## Dataset entries
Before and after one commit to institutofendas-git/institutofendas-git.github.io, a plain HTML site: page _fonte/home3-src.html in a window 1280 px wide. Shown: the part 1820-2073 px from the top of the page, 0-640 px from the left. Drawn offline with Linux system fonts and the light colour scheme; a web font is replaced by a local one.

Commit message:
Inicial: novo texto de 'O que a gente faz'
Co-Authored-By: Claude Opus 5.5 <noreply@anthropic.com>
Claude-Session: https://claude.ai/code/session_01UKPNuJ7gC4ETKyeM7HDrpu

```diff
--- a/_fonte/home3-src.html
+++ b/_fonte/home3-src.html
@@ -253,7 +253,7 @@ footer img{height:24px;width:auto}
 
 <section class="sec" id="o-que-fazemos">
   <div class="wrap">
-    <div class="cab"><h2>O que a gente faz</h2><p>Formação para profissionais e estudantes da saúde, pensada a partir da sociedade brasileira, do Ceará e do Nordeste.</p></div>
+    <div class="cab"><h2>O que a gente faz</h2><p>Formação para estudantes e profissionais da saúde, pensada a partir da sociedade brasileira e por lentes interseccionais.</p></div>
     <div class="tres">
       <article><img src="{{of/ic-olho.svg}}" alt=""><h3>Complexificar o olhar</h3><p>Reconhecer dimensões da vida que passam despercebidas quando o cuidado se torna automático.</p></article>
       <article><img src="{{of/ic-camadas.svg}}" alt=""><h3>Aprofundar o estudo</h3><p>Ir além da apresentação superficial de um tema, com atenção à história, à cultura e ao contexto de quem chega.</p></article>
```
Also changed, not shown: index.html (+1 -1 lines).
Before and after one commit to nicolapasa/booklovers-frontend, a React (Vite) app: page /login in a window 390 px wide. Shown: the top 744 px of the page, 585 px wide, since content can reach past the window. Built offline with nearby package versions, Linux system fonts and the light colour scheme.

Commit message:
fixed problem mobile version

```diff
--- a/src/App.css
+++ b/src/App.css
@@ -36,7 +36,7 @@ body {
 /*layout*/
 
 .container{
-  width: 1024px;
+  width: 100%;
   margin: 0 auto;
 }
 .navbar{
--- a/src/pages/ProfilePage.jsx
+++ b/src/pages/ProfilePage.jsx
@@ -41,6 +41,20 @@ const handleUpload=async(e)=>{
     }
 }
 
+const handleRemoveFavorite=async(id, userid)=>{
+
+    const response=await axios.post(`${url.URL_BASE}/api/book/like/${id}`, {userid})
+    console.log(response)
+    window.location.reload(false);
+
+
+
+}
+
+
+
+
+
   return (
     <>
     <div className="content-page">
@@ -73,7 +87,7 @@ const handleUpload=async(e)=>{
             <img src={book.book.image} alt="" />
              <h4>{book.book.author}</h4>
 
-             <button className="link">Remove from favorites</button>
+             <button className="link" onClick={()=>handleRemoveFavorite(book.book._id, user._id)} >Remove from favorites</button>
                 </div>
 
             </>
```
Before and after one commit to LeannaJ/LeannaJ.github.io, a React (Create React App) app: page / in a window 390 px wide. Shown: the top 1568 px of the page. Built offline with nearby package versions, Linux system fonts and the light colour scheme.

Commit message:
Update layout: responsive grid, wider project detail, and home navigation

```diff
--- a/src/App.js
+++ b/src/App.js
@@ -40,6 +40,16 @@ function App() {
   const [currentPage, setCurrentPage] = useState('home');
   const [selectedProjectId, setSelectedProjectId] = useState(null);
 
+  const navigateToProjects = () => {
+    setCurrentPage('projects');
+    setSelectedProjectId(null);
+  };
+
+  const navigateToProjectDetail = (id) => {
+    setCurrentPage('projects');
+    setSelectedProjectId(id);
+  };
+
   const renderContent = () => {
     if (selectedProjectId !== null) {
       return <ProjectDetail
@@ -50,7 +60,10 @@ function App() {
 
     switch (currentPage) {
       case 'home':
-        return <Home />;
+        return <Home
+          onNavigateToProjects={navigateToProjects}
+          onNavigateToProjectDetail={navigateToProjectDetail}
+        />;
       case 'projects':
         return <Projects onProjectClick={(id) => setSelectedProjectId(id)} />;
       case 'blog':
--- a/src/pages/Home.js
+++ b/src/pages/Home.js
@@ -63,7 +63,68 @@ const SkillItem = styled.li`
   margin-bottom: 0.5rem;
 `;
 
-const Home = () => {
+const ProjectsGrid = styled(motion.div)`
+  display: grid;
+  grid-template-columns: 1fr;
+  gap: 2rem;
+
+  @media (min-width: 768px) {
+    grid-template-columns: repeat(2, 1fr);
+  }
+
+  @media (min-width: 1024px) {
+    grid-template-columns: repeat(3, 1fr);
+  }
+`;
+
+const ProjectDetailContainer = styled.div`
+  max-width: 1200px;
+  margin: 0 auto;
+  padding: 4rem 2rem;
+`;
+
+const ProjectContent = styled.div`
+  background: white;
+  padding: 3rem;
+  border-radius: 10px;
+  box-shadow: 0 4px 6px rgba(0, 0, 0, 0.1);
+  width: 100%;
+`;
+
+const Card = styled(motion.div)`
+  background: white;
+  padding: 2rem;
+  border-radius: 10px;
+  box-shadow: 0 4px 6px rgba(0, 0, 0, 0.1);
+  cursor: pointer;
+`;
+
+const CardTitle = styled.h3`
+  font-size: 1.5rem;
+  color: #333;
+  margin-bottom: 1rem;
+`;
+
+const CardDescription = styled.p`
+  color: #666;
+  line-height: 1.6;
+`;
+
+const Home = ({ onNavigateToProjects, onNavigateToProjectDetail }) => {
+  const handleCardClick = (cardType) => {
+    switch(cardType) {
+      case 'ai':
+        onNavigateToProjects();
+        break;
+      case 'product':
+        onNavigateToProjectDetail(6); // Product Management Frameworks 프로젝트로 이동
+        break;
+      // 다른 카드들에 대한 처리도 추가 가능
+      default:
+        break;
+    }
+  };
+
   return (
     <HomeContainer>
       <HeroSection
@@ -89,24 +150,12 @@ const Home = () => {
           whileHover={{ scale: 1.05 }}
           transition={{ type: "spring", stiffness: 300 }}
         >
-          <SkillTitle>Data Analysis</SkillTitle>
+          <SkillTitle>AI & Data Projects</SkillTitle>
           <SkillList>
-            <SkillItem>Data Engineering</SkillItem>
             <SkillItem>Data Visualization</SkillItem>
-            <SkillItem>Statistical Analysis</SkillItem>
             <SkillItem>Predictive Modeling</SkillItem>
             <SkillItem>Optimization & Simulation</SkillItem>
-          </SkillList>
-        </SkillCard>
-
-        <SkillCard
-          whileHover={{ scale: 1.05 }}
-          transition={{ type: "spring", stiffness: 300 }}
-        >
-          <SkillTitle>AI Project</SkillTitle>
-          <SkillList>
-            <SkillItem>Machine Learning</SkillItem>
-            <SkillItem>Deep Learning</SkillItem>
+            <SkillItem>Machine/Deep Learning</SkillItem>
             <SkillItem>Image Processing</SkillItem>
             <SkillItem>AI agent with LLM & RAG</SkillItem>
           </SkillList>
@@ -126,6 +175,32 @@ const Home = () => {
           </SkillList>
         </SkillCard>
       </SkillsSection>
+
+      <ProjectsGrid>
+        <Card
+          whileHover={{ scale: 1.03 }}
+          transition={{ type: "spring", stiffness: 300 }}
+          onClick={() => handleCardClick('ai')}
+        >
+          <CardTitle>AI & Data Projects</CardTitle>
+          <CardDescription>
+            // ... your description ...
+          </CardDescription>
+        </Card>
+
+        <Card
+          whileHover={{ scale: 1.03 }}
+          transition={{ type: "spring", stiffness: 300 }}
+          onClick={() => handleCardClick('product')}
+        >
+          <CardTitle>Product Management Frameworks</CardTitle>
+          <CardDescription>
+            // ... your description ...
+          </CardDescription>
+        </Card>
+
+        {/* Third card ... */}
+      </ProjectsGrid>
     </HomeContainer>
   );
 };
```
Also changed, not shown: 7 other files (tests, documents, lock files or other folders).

## PROBLEM TO SOLVE
The answer must consist of every line above that holds the string "return", copied exactly.

## OUTPUT BELOW
   return (
       return <ProjectDetail
-        return <Home />;
+        return <Home
         return <Projects onProjectClick={(id) => setSelectedProjectId(id)} />;
   return (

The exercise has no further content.